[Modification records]

=== Section Start ===

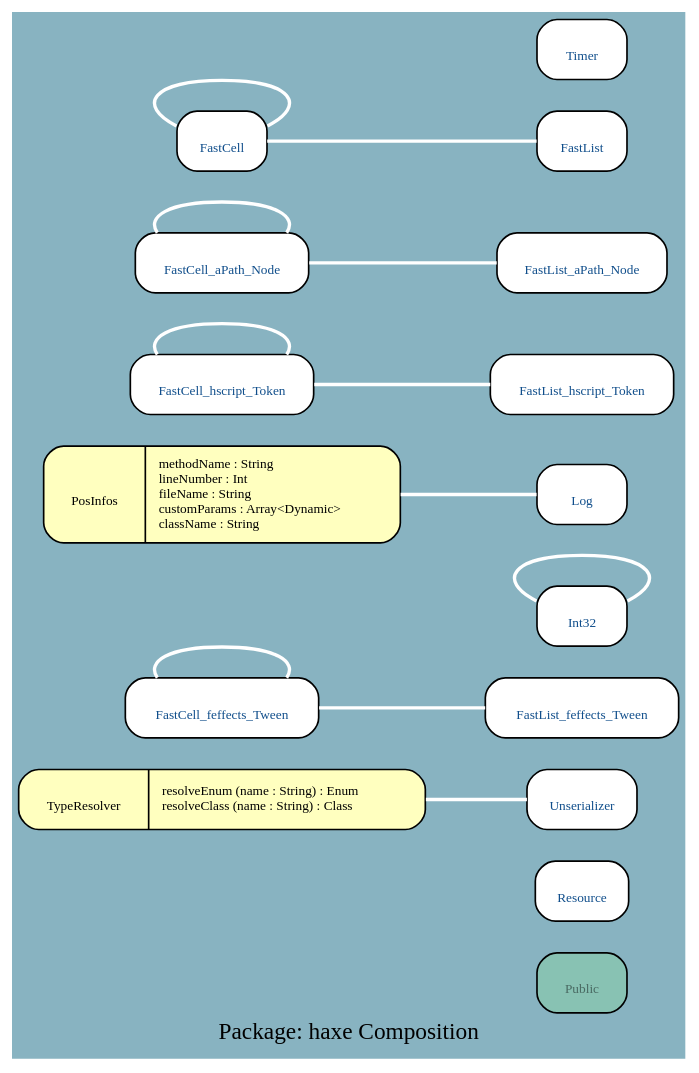
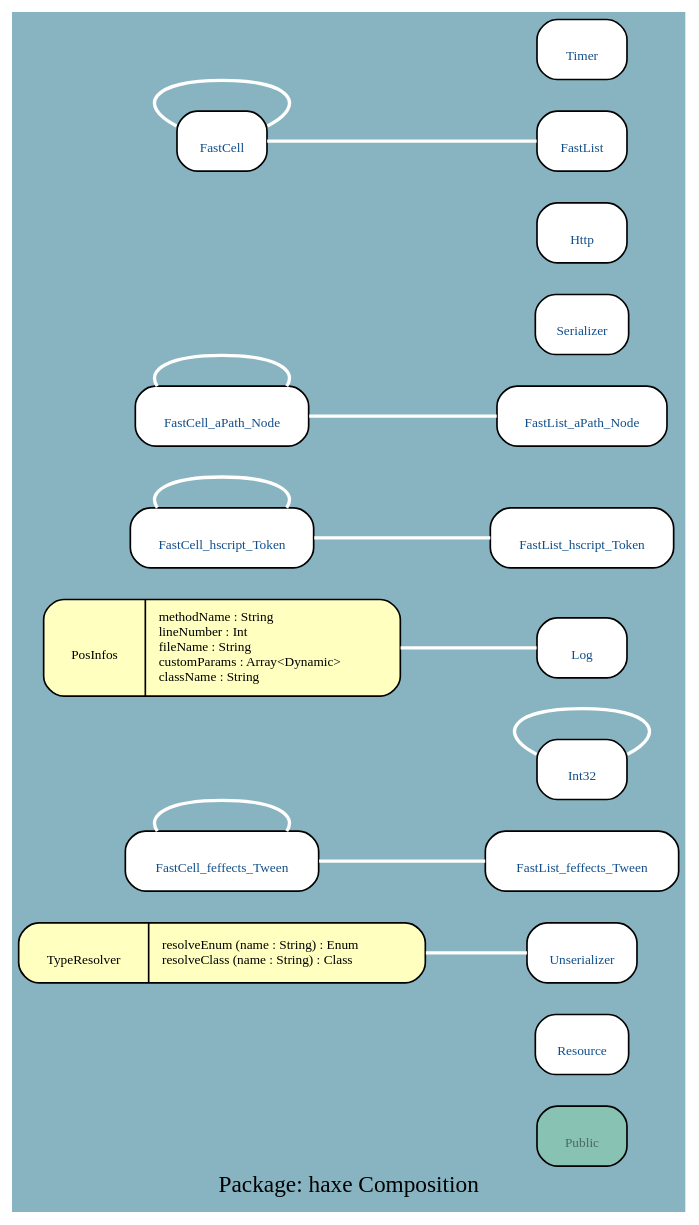
Before and after one commit to google-code-export/haxegui: the diagram in docs/uml/haxe_C.dot, drawn with Graphviz. The commit also changed 160 other files, not shown here.

```diff
--- a/docs/uml/haxe_C.dot
+++ b/docs/uml/haxe_C.dot
@@ -1,34 +1,36 @@
 digraph uml {
 	graph [label="Package: haxe Composition", ratio=compress, rankdir=RL, smoothing=avg_dist, overlap=false, fontname="DejaVu Sans Condenesed", fontsize=14, bgcolor="#88B3C1", fontcolor=black];
 	node [label="\N", fontname="DejaVu Sans Condenesed", fontsize=8, shape=record, color=black, fontcolor=black];
 	edge [fontname="DejaVu Sans Condenesed", fontsize=8, color=black, fontcolor=black];
 	graph [lp="198,12",
-		bb="0,0,396,612"];
+		bb="0,0,396,702"];
 	"haxe.Public" [label="{\nPublic}", fontcolor="#496962", style="rounded,filled", fillcolor="#88c2b3", URL="../types/haxe/Public.html", tooltip="\nPublic", pos="338,43", rects="311,25,365,61", width="0.75", height="0.50"];
 	"haxe.Resource" [label="{\nResource}", fontcolor="#104E8B", style="rounded,filled", fillcolor=white, URL="../types/haxe/Resource.html", tooltip="\nResource", pos="338,97", rects="310,79,366,115", width="0.78", height="0.50"];
 	"haxe.Unserializer" [label="{\nUnserializer}", fontcolor="#104E8B", style="rounded,filled", fillcolor=white, URL="../types/haxe/Unserializer.html", tooltip="\nUnserializer", pos="338,151", rects="305,133,371,169", width="0.92", height="0.50"];
 	"haxe.TypeResolver" [label="{\nTypeResolver|resolveEnum (name : String) : Enum\lresolveClass (name : String) : Class\l}", style="rounded,filled", fillcolor="#ffffbf", pos="122,151", rects="0,133,72,169 72,133,244,169", width="3.39", height="0.50"];
 	"haxe.FastCell_feffects_Tween" [label="{\nFastCell_feffects_Tween}", fontcolor="#104E8B", style="rounded,filled", fillcolor=white, URL="../types/haxe/FastCell_feffects_Tween.html", tooltip="\nFastCell_feffects_Tween", pos="122,205", rects="64,187,181,223", width="1.61", height="0.50"];
 	"haxe.Int32" [label="{\nInt32}", fontcolor="#104E8B", style="rounded,filled", fillcolor=white, URL="../types/haxe/Int32.html", tooltip="\nInt32", pos="338,259", rects="311,241,365,277", width="0.75", height="0.50"];
 	"haxe.PosInfos" [label="{\nPosInfos|methodName : String\llineNumber : Int\lfileName : String\lcustomParams : Array\<Dynamic\>\lclassName : String\l}", style="rounded,filled", fillcolor="#ffffbf", pos="122,331", rects="15,302,68,360 68,302,230,360", width="2.97", height="0.81"];
 	"haxe.FastList_hscript_Token" [label="{\nFastList_hscript_Token}", fontcolor="#104E8B", style="rounded,filled", fillcolor=white, URL="../types/haxe/FastList_hscript_Token.html", tooltip="\nFastList_hscript_Token", pos="338,396", rects="283,378,394,414", width="1.53", height="0.50"];
 	"haxe.FastCell_hscript_Token" [label="{\nFastCell_hscript_Token}", fontcolor="#104E8B", style="rounded,filled", fillcolor=white, URL="../types/haxe/FastCell_hscript_Token.html", tooltip="\nFastCell_hscript_Token", pos="122,396", rects="67,378,178,414", width="1.53", height="0.50"];
 	"haxe.FastCell_aPath_Node" [label="{\nFastCell_aPath_Node}", fontcolor="#104E8B", style="rounded,filled", fillcolor=white, URL="../types/haxe/FastCell_aPath_Node.html", tooltip="\nFastCell_aPath_Node", pos="122,468", rects="70,450,174,486", width="1.44", height="0.50"];
 	"haxe.FastList_aPath_Node" [label="{\nFastList_aPath_Node}", fontcolor="#104E8B", style="rounded,filled", fillcolor=white, URL="../types/haxe/FastList_aPath_Node.html", tooltip="\nFastList_aPath_Node", pos="338,468", rects="287,450,390,486", width="1.42", height="0.50"];
 	"haxe.FastList_feffects_Tween" [label="{\nFastList_feffects_Tween}", fontcolor="#104E8B", style="rounded,filled", fillcolor=white, URL="../types/haxe/FastList_feffects_Tween.html", tooltip="\nFastList_feffects_Tween", pos="338,205", rects="280,187,396,223", width="1.61", height="0.50"];
 	"haxe.Log" [label="{\nLog}", fontcolor="#104E8B", style="rounded,filled", fillcolor=white, URL="../types/haxe/Log.html", tooltip="\nLog", pos="338,331", rects="311,313,365,349", width="0.75", height="0.50"];
-	"haxe.FastCell" [label="{\nFastCell}", fontcolor="#104E8B", style="rounded,filled", fillcolor=white, URL="../types/haxe/FastCell.html", tooltip="\nFastCell", pos="122,540", rects="95,522,149,558", width="0.75", height="0.50"];
-	"haxe.FastList" [label="{\nFastList}", fontcolor="#104E8B", style="rounded,filled", fillcolor=white, URL="../types/haxe/FastList.html", tooltip="\nFastList", pos="338,540", rects="311,522,365,558", width="0.75", height="0.50"];
-	"haxe.Timer" [label="{\nTimer}", fontcolor="#104E8B", style="rounded,filled", fillcolor=white, URL="../types/haxe/Timer.html", tooltip="\nTimer", pos="338,594", rects="311,576,365,612", width="0.75", height="0.50"];
+	"haxe.Serializer" [label="{\nSerializer}", fontcolor="#104E8B", style="rounded,filled", fillcolor=white, URL="../types/haxe/Serializer.html", tooltip="\nSerializer", pos="338,522", rects="310,504,366,540", width="0.78", height="0.50"];
+	"haxe.Http" [label="{\nHttp}", fontcolor="#104E8B", style="rounded,filled", fillcolor=white, URL="../types/haxe/Http.html", tooltip="\nHttp", pos="338,576", rects="311,558,365,594", width="0.75", height="0.50"];
+	"haxe.FastCell" [label="{\nFastCell}", fontcolor="#104E8B", style="rounded,filled", fillcolor=white, URL="../types/haxe/FastCell.html", tooltip="\nFastCell", pos="122,630", rects="95,612,149,648", width="0.75", height="0.50"];
+	"haxe.FastList" [label="{\nFastList}", fontcolor="#104E8B", style="rounded,filled", fillcolor=white, URL="../types/haxe/FastList.html", tooltip="\nFastList", pos="338,630", rects="311,612,365,648", width="0.75", height="0.50"];
+	"haxe.Timer" [label="{\nTimer}", fontcolor="#104E8B", style="rounded,filled", fillcolor=white, URL="../types/haxe/Timer.html", tooltip="\nTimer", pos="338,684", rects="311,666,365,702", width="0.75", height="0.50"];
 	"haxe.Unserializer" -> "haxe.TypeResolver" [color=white, style=bold, arrowhead=none, arrowtail=diamond, arrowsize=1, pos="s,305,151 293,151 278,151 261,151 244,151"];
 	"haxe.FastCell_feffects_Tween" -> "haxe.FastCell_feffects_Tween" [color=white, style=bold, arrowhead=none, arrowtail=diamond, arrowsize=1, pos="s,161,223 158,235 152,239 140,241 122,241 90,241 77,233 83,223"];
 	"haxe.Int32" -> "haxe.Int32" [color=white, style=bold, arrowhead=none, arrowtail=diamond, arrowsize=1, pos="s,365,268 375,275 385,285 372,295 338,295 296,295 286,280 311,268"];
 	"haxe.FastList_hscript_Token" -> "haxe.FastCell_hscript_Token" [color=white, style=bold, arrowhead=none, arrowtail=diamond, arrowsize=1, pos="s,283,396 271,396 241,396 206,396 178,396"];
 	"haxe.FastCell_aPath_Node" -> "haxe.FastCell_aPath_Node" [color=white, style=bold, arrowhead=none, arrowtail=diamond, arrowsize=1, pos="s,161,486 158,498 152,502 140,504 122,504 90,504 77,496 83,486"];
 	"haxe.FastList_aPath_Node" -> "haxe.FastCell_aPath_Node" [color=white, style=bold, arrowhead=none, arrowtail=diamond, arrowsize=1, pos="s,287,468 275,468 243,468 205,468 174,468"];
 	"haxe.FastCell_hscript_Token" -> "haxe.FastCell_hscript_Token" [color=white, style=bold, arrowhead=none, arrowtail=diamond, arrowsize=1, pos="s,161,414 158,426 152,430 140,432 122,432 90,432 77,424 83,414"];
 	"haxe.FastList_feffects_Tween" -> "haxe.FastCell_feffects_Tween" [color=white, style=bold, arrowhead=none, arrowtail=diamond, arrowsize=1, pos="s,280,205 268,205 240,205 208,205 181,205"];
 	"haxe.Log" -> "haxe.PosInfos" [color=white, style=bold, arrowhead=none, arrowtail=diamond, arrowsize=1, pos="s,311,331 299,331 279,331 255,331 230,331"];
-	"haxe.FastCell" -> "haxe.FastCell" [color=white, style=bold, arrowhead=none, arrowtail=diamond, arrowsize=1, pos="s,149,549 159,556 169,566 156,576 122,576 80,576 70,561 95,549"];
-	"haxe.FastList" -> "haxe.FastCell" [color=white, style=bold, arrowhead=none, arrowtail=diamond, arrowsize=1, pos="s,311,540 299,540 256,540 187,540 149,540"];
+	"haxe.FastCell" -> "haxe.FastCell" [color=white, style=bold, arrowhead=none, arrowtail=diamond, arrowsize=1, pos="s,149,639 159,646 169,656 156,666 122,666 80,666 70,651 95,639"];
+	"haxe.FastList" -> "haxe.FastCell" [color=white, style=bold, arrowhead=none, arrowtail=diamond, arrowsize=1, pos="s,311,630 299,630 256,630 187,630 149,630"];
 }
```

=== Section End ===

• [What you should do]: Of all the lines in the data above, show only those that hold the word "docs".

• [Solution to this problem]:
Before and after one commit to google-code-export/haxegui: the diagram in docs/uml/haxe_C.dot, drawn with Graphviz. The commit also changed 160 other files, not shown here.
--- a/docs/uml/haxe_C.dot
+++ b/docs/uml/haxe_C.dot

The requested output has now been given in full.